The Binghamton University Decker School of Nursing recently received a large grant from the federal government.

The grant, which was given to the school by the Division of Nursing, a part of the Health Resources and Services Administration, is worth a total of $757,000.

It will be used to support nurse practitioner students in Decker being prepared for primary care.

“And that’s the majority of our master’s students at this point in time,” said Joyce Ferrario, dean of the Decker School of Nursing. “It provides a stipend and tuition so that they can come full-time if they want to. They don’t have to work — most of our students work as nurses — with this money they are able to quit their job or work much less often, so they can get done faster. If they’re coming part-time we can also fund them with this money, and that takes burdens off of families.”

Thanks to the Affordable Healthcare Act passed last year, more people will need family doctors and insurance to pay for it, she said. Nurse practitioners are able to do many of the same jobs as doctors, such as prescribing narcotics and making diagnoses.

“We don’t have, in this country, enough primary care doctors,” Ferrario explained. “Nurse practitioners have demonstrated over the years that they can do as good a job as a physician in primary care.”

The grant money is distributed to graduate students based on their academic standing. However, a majority of students are receiving some sort of aid.

“Most of our students in the graduate program who ask for money get something,” Ferrario said. “They can either be a TA or we’ve got scholarship money that we can support them with.
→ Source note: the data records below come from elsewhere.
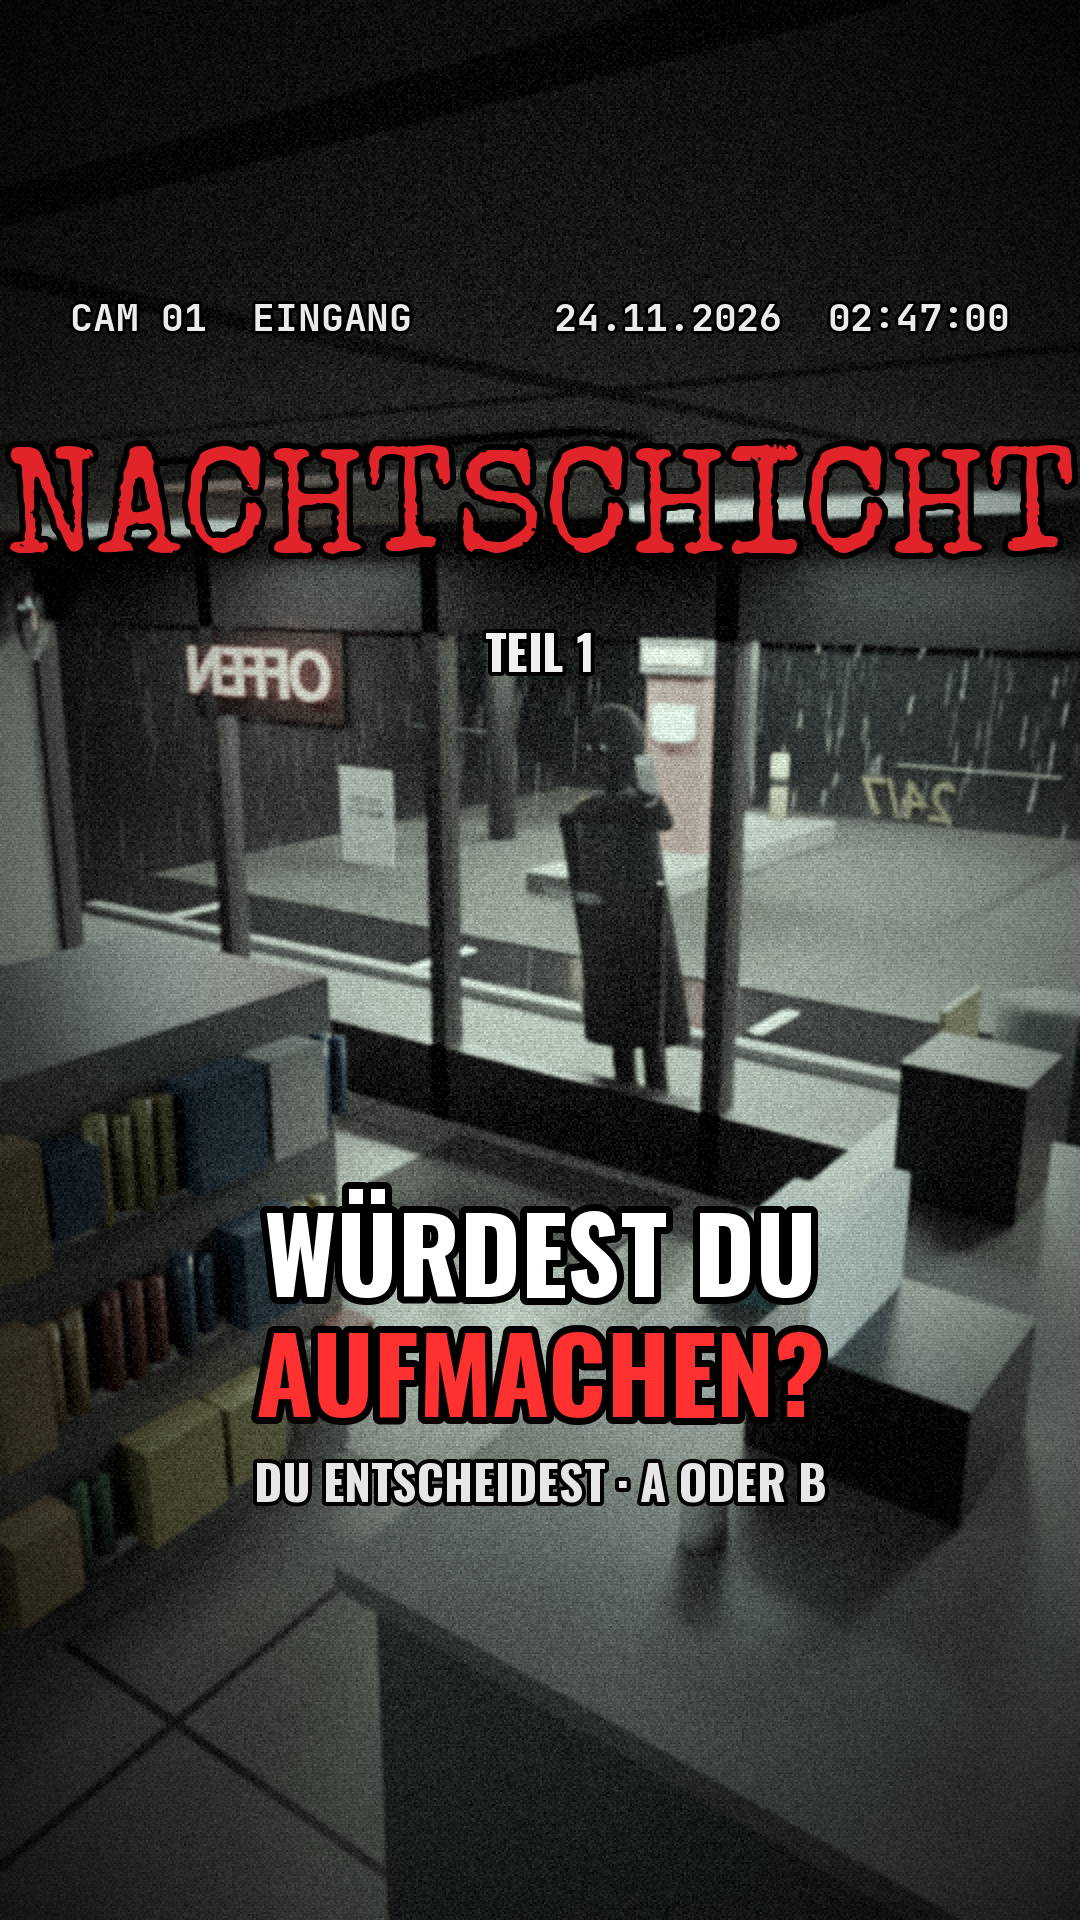
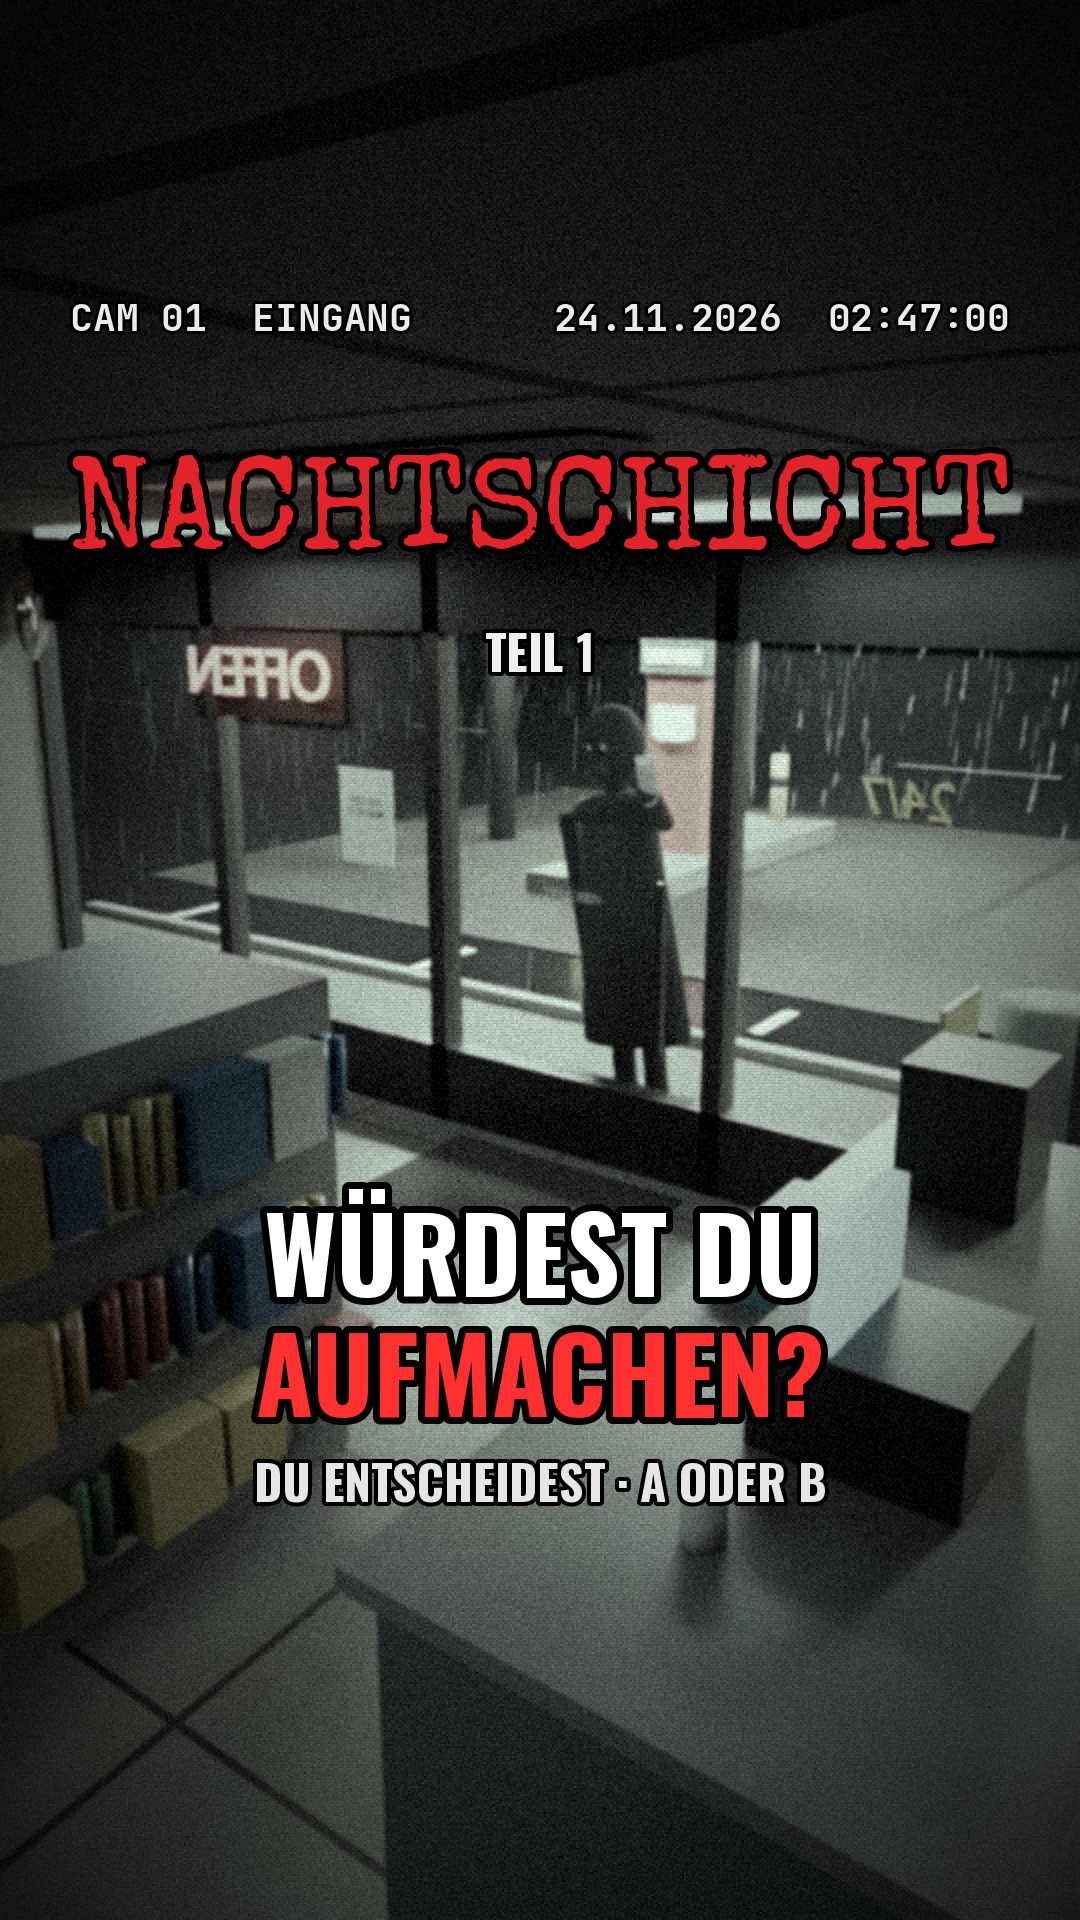
Nachtschicht Teil 1: fertig (Video 66 s, Titelbild, Texte, Notizen, Ideen Teil 2)
Claude-Session: https://claude.ai/code/session_01RcqNSfogLFpqqw5g7CSY9W

Changed region(s): [[0.0, 0.2188, 1.0, 0.3125]]

diff --git a/nachtschicht-teil1/README.md b/nachtschicht-teil1/README.md
@@ -30,3 +30,20 @@ weg · SH6 CAM 01 Dippen, Stromausfall, Sprung, Klopfen · SH7 Handy · SH8 Ents
 ## Schriften (`fonts/`)
 Special Elite (Schreibmaschine, Apache 2.0), Permanent Marker (Filzstift, Apache 2.0), Oswald (Untertitel, OFL),
 von npm (@fontsource) geladen und mit fontTools nach TTF umgewandelt.
+
+## Ergebnis (24.11.2026, 20:05)
+- `out/nachtschicht_teil1_tiktok.mp4` (66,4 s, 45 MB, 5,5 Mbit/s, −14,7 LUFS) – zum Hochladen.
+  `out/nachtschicht_teil1.mp4` ist die Fassung mit hoher Bitrate (100 MB). Beide nicht im Repository (GitHub-Grenze),
+  neu erzeugen mit `assemble.py` (ca. 6 min) bzw. ffmpeg (crf 23, maxrate 6M).
+- `out/titelbild.png`, `out/beschreibung.txt` (Caption, angepinnter Kommentar, Kanal-Vorschlag).
+- Rechenzeit Blender: r2 17 s/Bild (90 Bilder), r3 20 s/Bild (71), r1 20 s/Bild (113), Zettel ca. 3 min.
+  Mit `use_persistent_data` bleibt die Szene zwischen den Bildern im Speicher – fast 3× schneller als im Test.
+- Stimme: 21 Sätze, Ähnlichkeit 0,963–0,989, Tonhöhe 109–127 Hz (Referenz 120), je Satz lautheitsangeglichen.
+- Nachbesserungen nach dem ersten Schnitt: Stromausfall im Schnitt verstärkt (Bild ×0,33 + Rauschen, wie eine
+  nachregelnde Kamera), Entscheidungskarten kleiner und tiefer (Gestalt an der Tür bleibt sichtbar), Zettel mit
+  weniger Tiefenunschärfe (Blende 6) gerendert, Rauschen etwas schwächer, Bitrate begrenzt.
+
+## Ideen für Teil 2
+- A (aufmachen): Tür öffnet sich, Gestalt ist weg – auf dem Boden eine nasse Spur bis zum Lager; das Handy vibriert:
+  „Wer hat dir gesagt, dass du aufmachen sollst? – Chef“ (der Chef hat nie geschrieben).
+- B (nicht aufmachen): Klopfen hört auf, Kamera 2 (Lager) zeigt eine offene Hintertür … Regel 5 auf der Rückseite des Zettels.

diff --git a/KANAELE.md b/KANAELE.md
@@ -83,3 +83,10 @@ Clips bekannter deutscher Streamer als TikTok-Highlights, nur mit öffentlicher 
 `clips/streamers.json`). Ablauf: Top-Clips über die offizielle Twitch-Schnittstelle (`clips/twitch_top.py`), Dateien lädt
 der Kanalinhaber herunter, Schnitt automatisch (`clips/make_short.py`). Offene Hürden: Twitch-Entwicklerzugang + Freigabe
 api.twitch.tv, Facecam-Bereich pro Streamer ausmessen, eigenes neutrales Konto (kein Name, der offiziell wirkt).
+
+
+## Horror-Kanal „Nachtschicht – Du entscheidest“ (24.11.2026)
+Interaktive Horror-Serie im Überwachungskamera-Stil, Format wie @playmalo.com (Du-Perspektive, Abstimmung A/B per
+Kommentar), Geschichte eigen. Bilder mit Blender (Cycles CPU in der Cloud), Erzähler Thorsten-Klon, eigenes Sounddesign.
+Teil 1 fertig: `nachtschicht-teil1/` (README mit Ablauf). Vorgeschlagen: Monsterdöner-Konto umbauen
+(Name „Nachtschicht – Du entscheidest“), Posten abends 20–23 Uhr, „KI-generierte Inhalte“ an.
I think we got to about 30 students with the money this year.”

Although Binghamton University has never gone without some sort of traineeship money from the government, the amount has never been this large.

Binghamton University may have received the grant in part because many Decker grad students go on to work in rural areas around the region, particularly in underserved areas, according to Ferrario.

However, for some students, the grant came too late.

“It was hard when the grant came in because it didn’t come in until after school started. We had a lot of students that were kind of waiting for this. Some of them couldn’t wait and dropped out,” Ferrario said. “The graduate school had to match a little bit of money, about $25,000, and the dean of the graduate school very graciously allowed us to use that money even before the grant came in. We were able to take that and kind of divvy it out among the people who were waiting for money. It carried many of them over to when the grant came in.”